According to a recent story from Quartz, the rate at which fast fashion is produced, consumed, and disposed, is officially “an environmental and social emergency.”
While that might seem hyperbolic, it’s not. As the article notes, the $2.5 trillion fashion industry is “the second-largest user of water globally,” and “producing one cotton shirt requires 2,700 liters of water — the amount a person drinks in 2.5 years.”
And despite all that goes into making them, the shelf-life of those t-shirts is shorter than ever. “Today, the average shopper buys much more clothing than they did a few decades ago, but keeps items half as long,” the story says, contributing to “a cycle of clothing made fast and cheap, worn out fast, and then discarded fast.”
Further compounding things is unavoidable population growth. A report from the United Nations Economic Commission for Europe (UNECE) estimated that by 2030 “there will be 5.4 billion people in the global middle class, up from 3 billion in 2015… [which] will lead to an increased demand for clothes and other goods that define middle-income lifestyles.”
And if we’re still consuming clothing at the current pace, “there will be three times as many natural resources needed by 2050 compared to what was used in 2000.” (Basically, all the world’s water could be tied up in shirt production.)
But because fast fashion is an equal-opportunity environment vandal, the impact won’t just be limited to resource-squandering. “In a report released in February, ClimateWorks Foundation and Quantis… calculated that the apparel and footwear industries together account for 8% of the world’s greenhouse gas emissions, and unless something changes fast, apparel’s climate impact will increase 49% by 2030.”

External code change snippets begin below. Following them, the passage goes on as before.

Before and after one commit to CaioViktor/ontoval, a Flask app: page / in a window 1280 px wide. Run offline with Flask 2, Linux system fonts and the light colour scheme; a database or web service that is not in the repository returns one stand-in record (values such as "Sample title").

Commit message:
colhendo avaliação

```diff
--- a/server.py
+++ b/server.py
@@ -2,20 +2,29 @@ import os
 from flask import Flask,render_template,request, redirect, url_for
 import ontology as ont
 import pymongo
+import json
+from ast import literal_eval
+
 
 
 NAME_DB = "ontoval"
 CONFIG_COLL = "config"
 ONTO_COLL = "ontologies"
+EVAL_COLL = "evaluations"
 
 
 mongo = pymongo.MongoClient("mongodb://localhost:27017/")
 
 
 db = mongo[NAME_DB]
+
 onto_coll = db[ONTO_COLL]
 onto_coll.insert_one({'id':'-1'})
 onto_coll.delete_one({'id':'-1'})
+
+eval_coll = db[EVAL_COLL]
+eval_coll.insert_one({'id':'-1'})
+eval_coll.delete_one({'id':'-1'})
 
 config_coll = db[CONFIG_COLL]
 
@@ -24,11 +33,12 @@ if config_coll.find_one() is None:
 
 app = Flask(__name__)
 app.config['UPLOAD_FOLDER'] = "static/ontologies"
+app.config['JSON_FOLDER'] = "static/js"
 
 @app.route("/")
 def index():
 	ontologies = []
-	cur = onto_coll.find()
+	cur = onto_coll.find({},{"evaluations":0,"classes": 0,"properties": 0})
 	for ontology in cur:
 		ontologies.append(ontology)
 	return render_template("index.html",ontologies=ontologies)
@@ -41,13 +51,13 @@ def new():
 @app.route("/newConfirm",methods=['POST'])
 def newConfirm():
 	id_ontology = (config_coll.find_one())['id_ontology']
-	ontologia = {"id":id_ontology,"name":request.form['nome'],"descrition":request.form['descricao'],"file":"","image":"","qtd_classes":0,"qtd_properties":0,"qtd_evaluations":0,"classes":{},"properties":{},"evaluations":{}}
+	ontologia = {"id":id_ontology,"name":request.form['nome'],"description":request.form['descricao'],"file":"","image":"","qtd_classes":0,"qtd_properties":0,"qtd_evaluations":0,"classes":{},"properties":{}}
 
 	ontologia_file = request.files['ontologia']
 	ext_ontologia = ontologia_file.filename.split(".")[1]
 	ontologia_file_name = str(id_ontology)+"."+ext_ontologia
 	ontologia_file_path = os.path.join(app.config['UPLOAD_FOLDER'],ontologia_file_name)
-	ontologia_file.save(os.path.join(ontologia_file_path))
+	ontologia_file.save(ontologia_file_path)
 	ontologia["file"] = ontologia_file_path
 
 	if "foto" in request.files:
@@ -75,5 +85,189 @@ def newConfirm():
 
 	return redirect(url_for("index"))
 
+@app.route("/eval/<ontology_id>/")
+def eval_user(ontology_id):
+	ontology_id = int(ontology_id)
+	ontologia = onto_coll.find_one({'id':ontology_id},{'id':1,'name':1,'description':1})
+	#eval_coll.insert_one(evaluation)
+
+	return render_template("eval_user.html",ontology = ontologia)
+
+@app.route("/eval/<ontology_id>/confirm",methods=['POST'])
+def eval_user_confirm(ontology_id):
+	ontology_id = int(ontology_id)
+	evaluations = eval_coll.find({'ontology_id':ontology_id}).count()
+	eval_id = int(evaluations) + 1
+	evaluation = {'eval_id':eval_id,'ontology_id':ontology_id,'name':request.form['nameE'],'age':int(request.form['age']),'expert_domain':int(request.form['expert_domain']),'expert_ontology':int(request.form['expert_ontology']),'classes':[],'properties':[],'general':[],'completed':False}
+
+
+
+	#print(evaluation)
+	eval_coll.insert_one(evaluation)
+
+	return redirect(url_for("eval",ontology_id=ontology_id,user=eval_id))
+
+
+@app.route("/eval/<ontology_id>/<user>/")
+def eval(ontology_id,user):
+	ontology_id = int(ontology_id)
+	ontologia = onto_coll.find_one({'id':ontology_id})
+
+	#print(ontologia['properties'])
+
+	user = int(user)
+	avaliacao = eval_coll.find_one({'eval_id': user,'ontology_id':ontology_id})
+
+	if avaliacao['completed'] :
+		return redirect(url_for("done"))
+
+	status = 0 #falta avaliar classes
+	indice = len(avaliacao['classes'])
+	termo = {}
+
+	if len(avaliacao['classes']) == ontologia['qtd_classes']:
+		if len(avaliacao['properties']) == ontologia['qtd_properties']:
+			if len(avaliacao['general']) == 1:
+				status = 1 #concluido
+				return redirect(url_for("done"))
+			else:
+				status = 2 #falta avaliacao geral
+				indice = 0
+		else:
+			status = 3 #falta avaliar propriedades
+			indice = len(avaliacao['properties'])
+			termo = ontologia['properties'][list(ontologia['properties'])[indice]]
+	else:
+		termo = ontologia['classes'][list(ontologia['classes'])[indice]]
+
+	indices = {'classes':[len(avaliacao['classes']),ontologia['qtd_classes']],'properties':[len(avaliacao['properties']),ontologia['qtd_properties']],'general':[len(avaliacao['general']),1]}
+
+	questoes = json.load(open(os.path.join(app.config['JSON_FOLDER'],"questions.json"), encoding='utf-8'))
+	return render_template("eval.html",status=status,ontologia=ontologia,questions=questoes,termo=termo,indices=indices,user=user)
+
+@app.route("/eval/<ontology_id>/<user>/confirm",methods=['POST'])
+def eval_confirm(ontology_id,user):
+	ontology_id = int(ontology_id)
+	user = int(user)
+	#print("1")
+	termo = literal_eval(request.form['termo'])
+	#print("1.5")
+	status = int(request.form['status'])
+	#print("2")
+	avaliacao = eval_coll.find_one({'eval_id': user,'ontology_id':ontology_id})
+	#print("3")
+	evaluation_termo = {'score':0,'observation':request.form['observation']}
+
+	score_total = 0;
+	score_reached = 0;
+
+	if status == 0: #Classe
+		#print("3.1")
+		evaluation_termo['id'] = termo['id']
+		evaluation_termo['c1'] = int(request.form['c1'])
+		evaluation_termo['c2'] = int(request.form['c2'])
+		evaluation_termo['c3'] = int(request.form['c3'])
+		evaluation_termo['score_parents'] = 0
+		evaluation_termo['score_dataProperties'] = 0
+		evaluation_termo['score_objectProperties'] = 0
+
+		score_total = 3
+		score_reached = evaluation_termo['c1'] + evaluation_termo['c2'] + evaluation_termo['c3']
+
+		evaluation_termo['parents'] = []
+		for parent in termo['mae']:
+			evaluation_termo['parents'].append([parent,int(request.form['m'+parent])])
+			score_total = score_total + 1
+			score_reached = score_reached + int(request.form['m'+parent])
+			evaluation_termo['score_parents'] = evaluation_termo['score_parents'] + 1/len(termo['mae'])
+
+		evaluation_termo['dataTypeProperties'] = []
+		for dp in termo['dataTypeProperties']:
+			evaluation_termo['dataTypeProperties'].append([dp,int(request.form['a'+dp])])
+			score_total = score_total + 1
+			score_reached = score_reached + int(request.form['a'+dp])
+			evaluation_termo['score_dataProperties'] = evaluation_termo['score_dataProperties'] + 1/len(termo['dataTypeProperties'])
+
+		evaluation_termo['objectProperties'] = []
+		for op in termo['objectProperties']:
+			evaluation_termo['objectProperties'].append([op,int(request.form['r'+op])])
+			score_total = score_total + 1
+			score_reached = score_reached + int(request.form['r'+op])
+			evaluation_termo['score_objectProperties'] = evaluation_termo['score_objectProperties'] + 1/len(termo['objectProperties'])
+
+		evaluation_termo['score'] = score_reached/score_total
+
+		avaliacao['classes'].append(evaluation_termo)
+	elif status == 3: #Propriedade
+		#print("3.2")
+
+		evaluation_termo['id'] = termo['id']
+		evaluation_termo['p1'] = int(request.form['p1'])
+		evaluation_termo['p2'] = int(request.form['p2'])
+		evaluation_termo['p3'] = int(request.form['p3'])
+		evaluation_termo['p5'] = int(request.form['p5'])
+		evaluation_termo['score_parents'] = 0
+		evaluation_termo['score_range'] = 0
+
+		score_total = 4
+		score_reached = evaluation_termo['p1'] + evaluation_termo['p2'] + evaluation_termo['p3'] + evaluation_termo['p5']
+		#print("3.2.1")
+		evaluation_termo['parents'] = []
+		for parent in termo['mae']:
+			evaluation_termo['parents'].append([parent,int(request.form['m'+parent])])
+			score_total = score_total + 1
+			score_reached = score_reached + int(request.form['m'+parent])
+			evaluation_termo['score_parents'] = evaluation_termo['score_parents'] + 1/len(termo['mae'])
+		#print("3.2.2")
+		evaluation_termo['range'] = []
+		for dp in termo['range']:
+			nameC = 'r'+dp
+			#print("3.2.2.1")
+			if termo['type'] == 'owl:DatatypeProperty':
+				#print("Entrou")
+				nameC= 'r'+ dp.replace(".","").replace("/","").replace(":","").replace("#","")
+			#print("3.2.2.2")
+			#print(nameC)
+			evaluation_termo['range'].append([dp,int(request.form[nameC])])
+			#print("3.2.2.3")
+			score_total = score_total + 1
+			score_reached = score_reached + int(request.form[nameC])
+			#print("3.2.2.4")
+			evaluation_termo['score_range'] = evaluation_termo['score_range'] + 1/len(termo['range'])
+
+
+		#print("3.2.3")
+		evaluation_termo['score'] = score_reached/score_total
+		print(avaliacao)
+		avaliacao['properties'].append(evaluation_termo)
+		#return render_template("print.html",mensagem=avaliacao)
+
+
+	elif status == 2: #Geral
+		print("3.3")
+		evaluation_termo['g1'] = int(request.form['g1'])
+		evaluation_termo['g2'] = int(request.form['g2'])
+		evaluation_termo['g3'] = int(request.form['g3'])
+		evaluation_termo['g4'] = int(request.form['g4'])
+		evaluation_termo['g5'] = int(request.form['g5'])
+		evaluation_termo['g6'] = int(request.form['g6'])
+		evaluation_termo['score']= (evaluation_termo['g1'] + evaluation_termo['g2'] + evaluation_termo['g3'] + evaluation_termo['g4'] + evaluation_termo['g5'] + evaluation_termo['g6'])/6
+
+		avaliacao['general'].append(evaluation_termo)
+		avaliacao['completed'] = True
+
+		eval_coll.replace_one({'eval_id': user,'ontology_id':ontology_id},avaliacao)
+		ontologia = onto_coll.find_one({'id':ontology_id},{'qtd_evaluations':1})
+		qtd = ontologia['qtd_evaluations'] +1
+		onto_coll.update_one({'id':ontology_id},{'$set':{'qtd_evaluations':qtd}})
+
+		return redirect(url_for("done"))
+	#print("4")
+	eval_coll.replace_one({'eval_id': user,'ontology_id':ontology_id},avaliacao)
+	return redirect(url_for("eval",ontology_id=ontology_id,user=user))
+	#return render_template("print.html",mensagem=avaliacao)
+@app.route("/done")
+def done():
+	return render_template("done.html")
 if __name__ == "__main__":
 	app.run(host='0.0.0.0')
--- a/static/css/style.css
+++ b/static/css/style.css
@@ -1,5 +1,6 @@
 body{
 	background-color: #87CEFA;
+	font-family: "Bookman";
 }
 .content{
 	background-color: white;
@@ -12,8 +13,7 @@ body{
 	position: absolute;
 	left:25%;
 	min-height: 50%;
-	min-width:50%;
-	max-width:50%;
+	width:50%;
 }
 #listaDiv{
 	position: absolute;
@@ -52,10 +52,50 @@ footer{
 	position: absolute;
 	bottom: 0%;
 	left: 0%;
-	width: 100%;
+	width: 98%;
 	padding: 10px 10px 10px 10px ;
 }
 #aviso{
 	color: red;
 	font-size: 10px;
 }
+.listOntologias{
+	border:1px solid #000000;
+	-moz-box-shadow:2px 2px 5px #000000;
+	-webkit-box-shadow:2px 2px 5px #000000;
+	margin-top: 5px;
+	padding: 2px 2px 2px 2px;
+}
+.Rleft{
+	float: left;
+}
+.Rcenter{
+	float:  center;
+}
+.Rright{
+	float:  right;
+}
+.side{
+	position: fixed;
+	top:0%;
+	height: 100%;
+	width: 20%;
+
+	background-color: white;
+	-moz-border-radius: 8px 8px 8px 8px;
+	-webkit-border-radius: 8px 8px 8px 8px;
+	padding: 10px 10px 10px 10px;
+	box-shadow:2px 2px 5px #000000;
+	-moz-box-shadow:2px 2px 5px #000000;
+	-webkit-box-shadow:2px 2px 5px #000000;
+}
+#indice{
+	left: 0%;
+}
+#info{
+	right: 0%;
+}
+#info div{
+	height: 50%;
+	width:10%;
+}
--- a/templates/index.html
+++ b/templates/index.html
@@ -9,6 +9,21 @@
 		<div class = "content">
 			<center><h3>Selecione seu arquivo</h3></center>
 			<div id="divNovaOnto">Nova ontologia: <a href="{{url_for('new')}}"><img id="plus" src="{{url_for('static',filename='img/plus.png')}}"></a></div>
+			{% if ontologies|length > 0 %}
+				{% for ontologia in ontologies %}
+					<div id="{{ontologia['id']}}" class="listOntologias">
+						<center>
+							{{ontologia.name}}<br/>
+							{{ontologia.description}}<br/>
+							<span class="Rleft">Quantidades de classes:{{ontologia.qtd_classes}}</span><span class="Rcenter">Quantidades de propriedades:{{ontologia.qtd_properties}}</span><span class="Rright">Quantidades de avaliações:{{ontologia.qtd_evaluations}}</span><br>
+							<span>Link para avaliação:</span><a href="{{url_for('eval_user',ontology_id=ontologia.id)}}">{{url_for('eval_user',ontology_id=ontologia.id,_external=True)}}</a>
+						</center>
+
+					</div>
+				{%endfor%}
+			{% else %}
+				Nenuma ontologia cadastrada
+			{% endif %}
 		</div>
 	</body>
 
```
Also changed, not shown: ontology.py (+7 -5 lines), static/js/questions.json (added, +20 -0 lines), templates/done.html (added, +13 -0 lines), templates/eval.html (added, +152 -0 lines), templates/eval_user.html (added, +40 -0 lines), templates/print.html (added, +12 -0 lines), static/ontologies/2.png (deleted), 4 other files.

An asteroid killed the dinosaurs, we could be undone by t-shirts.
You can read more about it at Quartz.